Nov
12
2010

Hey, NYT: What Exactly Is 'Centrism'?

Reporting on the proposal from debt commission chairs Alan Simpson and Erskine Bowles, a New York Times article (11/11/10) by Jackie Calmes framed the discussion this way:

Mr. Obama created the commission last February in the hope it would provide political cover for bold action against deficits in 2011. His stance now, in the wake of his party's drubbing, will go a long way toward telling whether he tacks to the political center–by embracing such proposals–or shifts to the left and leaves them on a shelf.

The duo's proposal is a remarkably regressive plan to cut Social Security benefits and tax rates for the wealthy, while shifting a greater tax burden onto middle-class Americans. (Paul Krugman writes an excellent column in today's Times explaining all of this.) But by the political calculations of the Times' national desk, embracing these proposals is centrism.

Today (11/12/10), Calmes writes of Obama adviser David Axlerod's suggestion that the administration might extend Bush tax cuts for the wealthy:

While David Axelrod, Mr. Obama's senior strategist, subsequently denied that the White House position had shifted, the immediate suspicion among liberals that the administration was abandoning them reflected broader insecurity among the president's allies on the left that he would move to center for the rest of his term.

This would imply that giving tax cuts to the wealthy is also part of a move towards the center.

I think most people who follow politics pretty closely have a decent sense of what "liberal" and "conservative" mean, broadly speaking. The media preference is for politics that hew to the "center." But it's very difficult to know what that means; examples like this would suggest that the "center" is located somewhere well to the right.

About Peter Hart

Activism Director and and Co-producer of CounterSpinPeter Hart is the activism director at FAIR. He writes for FAIR's magazine Extra! and is also a co-host and producer of FAIR's syndicated radio show CounterSpin. He is the author of The Oh Really? Factor: Unspinning Fox News Channel's Bill O'Reilly (Seven Stories Press, 2003). Hart has been interviewed by a number of media outlets, including NBC Nightly News, Fox News Channel's O'Reilly Factor, the Los Angeles Times, Newsday and the Associated Press.

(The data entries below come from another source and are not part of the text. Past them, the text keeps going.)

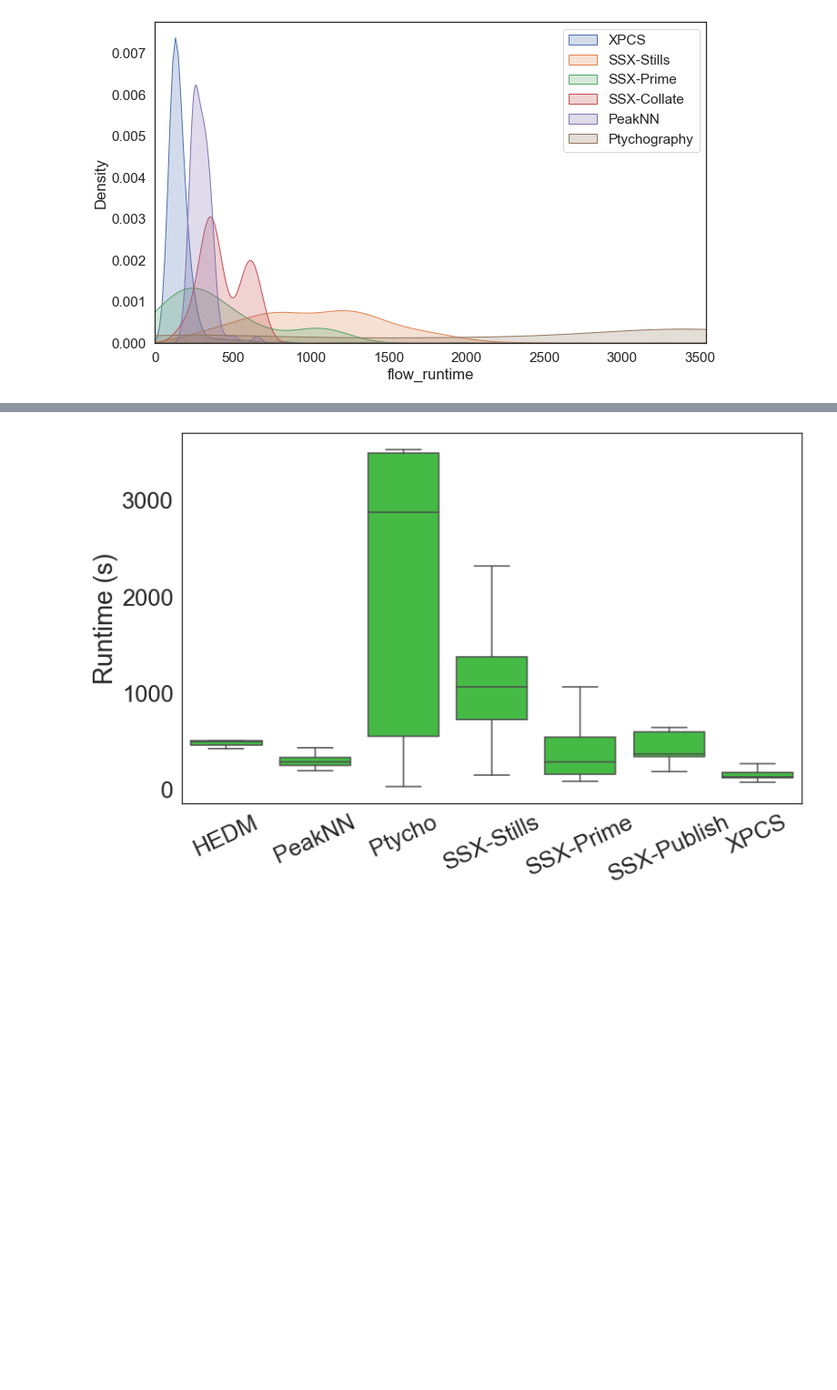
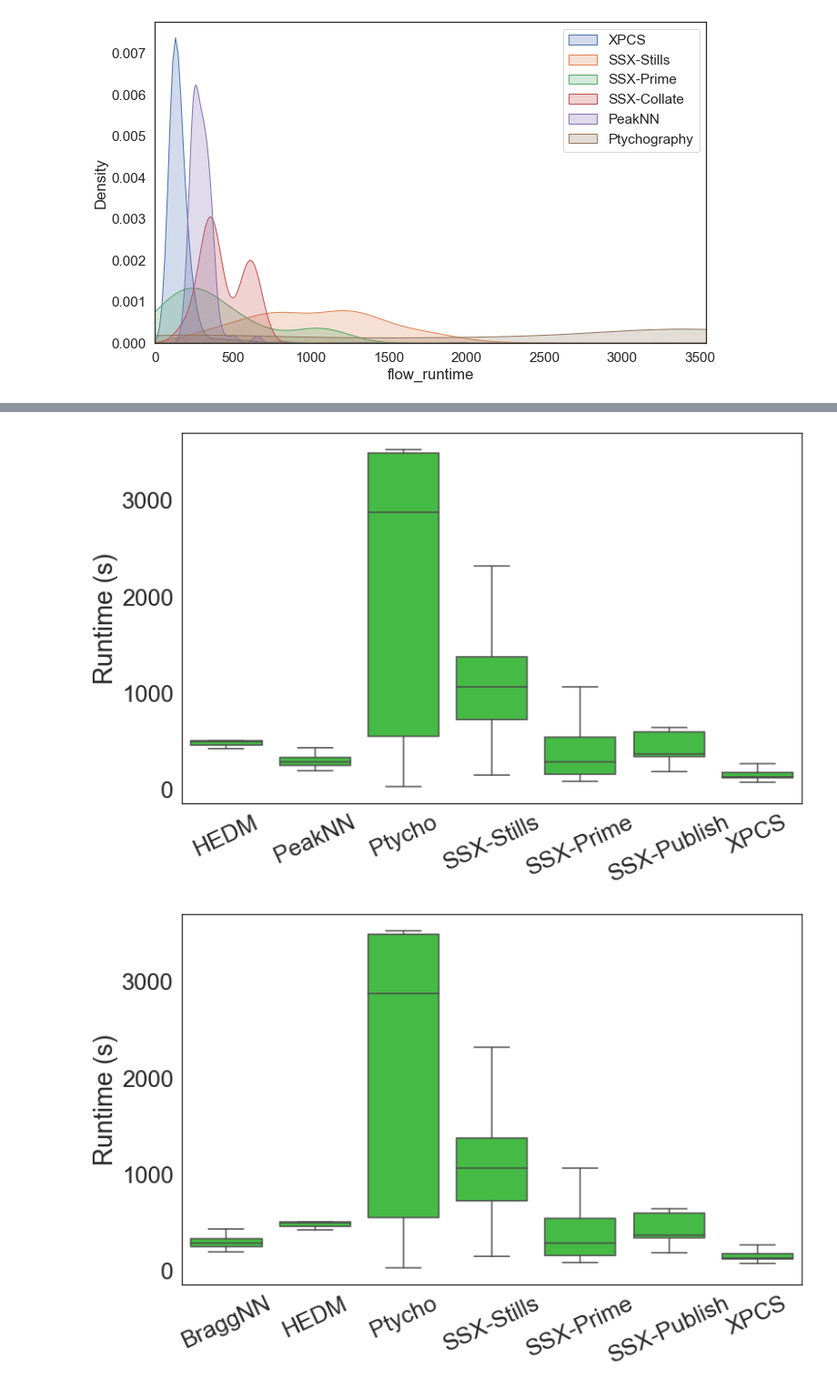
Before and after one commit to globus-labs/gladier-plots, a Jupyter notebook: gladier-figures.ipynb, the cells around one changed output, grey strips where cells are left out. Shown at 91% size. Drawn from its saved outputs; the diff is of its cells as text; code cells hidden in the pictures; blank space fills up the shorter version.

```diff
--- a/gladier-figures.ipynb
+++ b/gladier-figures.ipynb
@@ -631,17 +646,25 @@ plt.savefig('runtime_displot.png')
 # %%
 # ax = sns.kdeplot(data=df_all, x='flow_runtime', hue='experiment')
 # %%
-sns.set(font_scale=2.4, style='white')
-plt.figure(figsize=(12,8))
+def plot_box_plots(nn_name, filename):
+    sns.set(font_scale=2.4, style='white')
+    plt.figure(figsize=(12,8))
+    if nn_name == 'PeakNN':
+        order = ['HEDM', 'PeakNN', 'Ptycho', 'SSX-Stills', 'SSX-Prime', 'SSX-Publish', 'XPCS']
+    else:
+        order = ['BraggNN', 'HEDM', 'Ptycho', 'SSX-Stills', 'SSX-Prime', 'SSX-Publish', 'XPCS']
 
-ax = sns.boxplot(x="experiment", y="flow_runtime", color="limegreen", data=df_all, showfliers=False,
-                # order=['XPCS', 'PeakNN', 'HEDM', 'SSX-Prime', 'SSX-Publish', 'SSX-Stills', 'Ptycho'])
-                 order=['HEDM', 'PeakNN', 'Ptycho', 'SSX-Stills', 'SSX-Prime', 'SSX-Publish', 'XPCS'])
-ax.set_ylabel("Runtime (s)")
-ax.set_xlabel("")
+    ax = sns.boxplot(x="experiment", y="flow_runtime", color="limegreen", data=df_all, showfliers=False,
+                     order=order)
+    ax.set_ylabel("Runtime (s)")
+    ax.set_xlabel("")
 
-plt.xticks(rotation=25)#, ha="right")
-plt.tight_layout()
-plt.savefig('runtime_boxplot.png')
+    plt.xticks(rotation=25)#, ha="right")
+    plt.tight_layout()
+    plt.savefig(filename)
+
+plot_box_plots('PeakNN', 'runtime_boxplotDB.png')
+plot_box_plots('BraggNN', 'runtime_boxplot.png')
 # %% [output]
 [figure]
+[figure, added]
```
Also changed, not shown: parts of 9 cells of this notebook.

He has also appeared on Showtime and in the movie Outfoxed. Follow Peter on Twitter at @peterfhart.